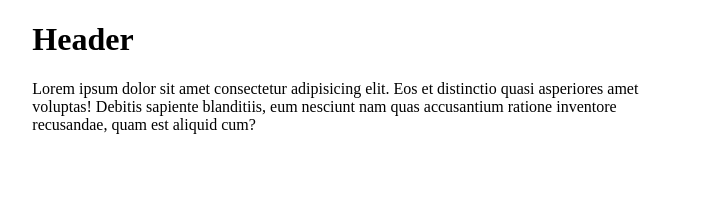
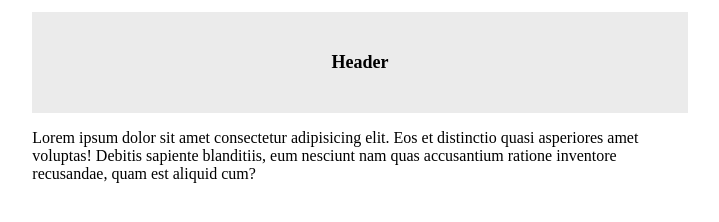
Before and after one commit to Chih-Chien-Lin/HW-Wireframe, a plain HTML site: page index.html in a window 1280 px wide. Shown: the whole page, without its empty margins (280-999 px from the left). Drawn offline with Linux system fonts and the light colour scheme.

Commit message:
Add header

```diff
--- a/index.html
+++ b/index.html
@@ -5,7 +5,8 @@
     <link rel="stylesheet" type="text/css" href="style.css">
 </head>
 <body>
-    <h1> Header</h1>
+    <h1 class = 'header'>Header</h1>
+
     <p>Lorem ipsum dolor sit amet consectetur adipisicing elit. Eos et distinctio quasi asperiores amet voluptas! Debitis sapiente blanditiis, eum nesciunt nam quas accusantium ratione inventore recusandae, quam est aliquid cum?</p>
 </body>
 </html>
--- a/style.css
+++ b/style.css
@@ -2,3 +2,10 @@
     margin-right:10%;
     margin-left:10%;
   }
+
+.header{
+    background-color:#ebebeb;
+    font-size:18px;
+    text-align: center;
+    padding: 40px;
+}
```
══════════════════════════════
[What the exercise asks] Print the records again exactly, pictures excluded.

[Response area]
Before and after one commit to Chih-Chien-Lin/HW-Wireframe, a plain HTML site: page index.html in a window 1280 px wide. Shown: the whole page, without its empty margins (280-999 px from the left). Drawn offline with Linux system fonts and the light colour scheme.

Commit message:
Add header

```diff
--- a/index.html
+++ b/index.html
@@ -5,7 +5,8 @@
     <link rel="stylesheet" type="text/css" href="style.css">
 </head>
 <body>
-    <h1> Header</h1>
+    <h1 class = 'header'>Header</h1>
+
     <p>Lorem ipsum dolor sit amet consectetur adipisicing elit. Eos et distinctio quasi asperiores amet voluptas! Debitis sapiente blanditiis, eum nesciunt nam quas accusantium ratione inventore recusandae, quam est aliquid cum?</p>
 </body>
 </html>
--- a/style.css
+++ b/style.css
@@ -2,3 +2,10 @@
     margin-right:10%;
     margin-left:10%;
   }
+
+.header{
+    background-color:#ebebeb;
+    font-size:18px;
+    text-align: center;
+    padding: 40px;
+}
```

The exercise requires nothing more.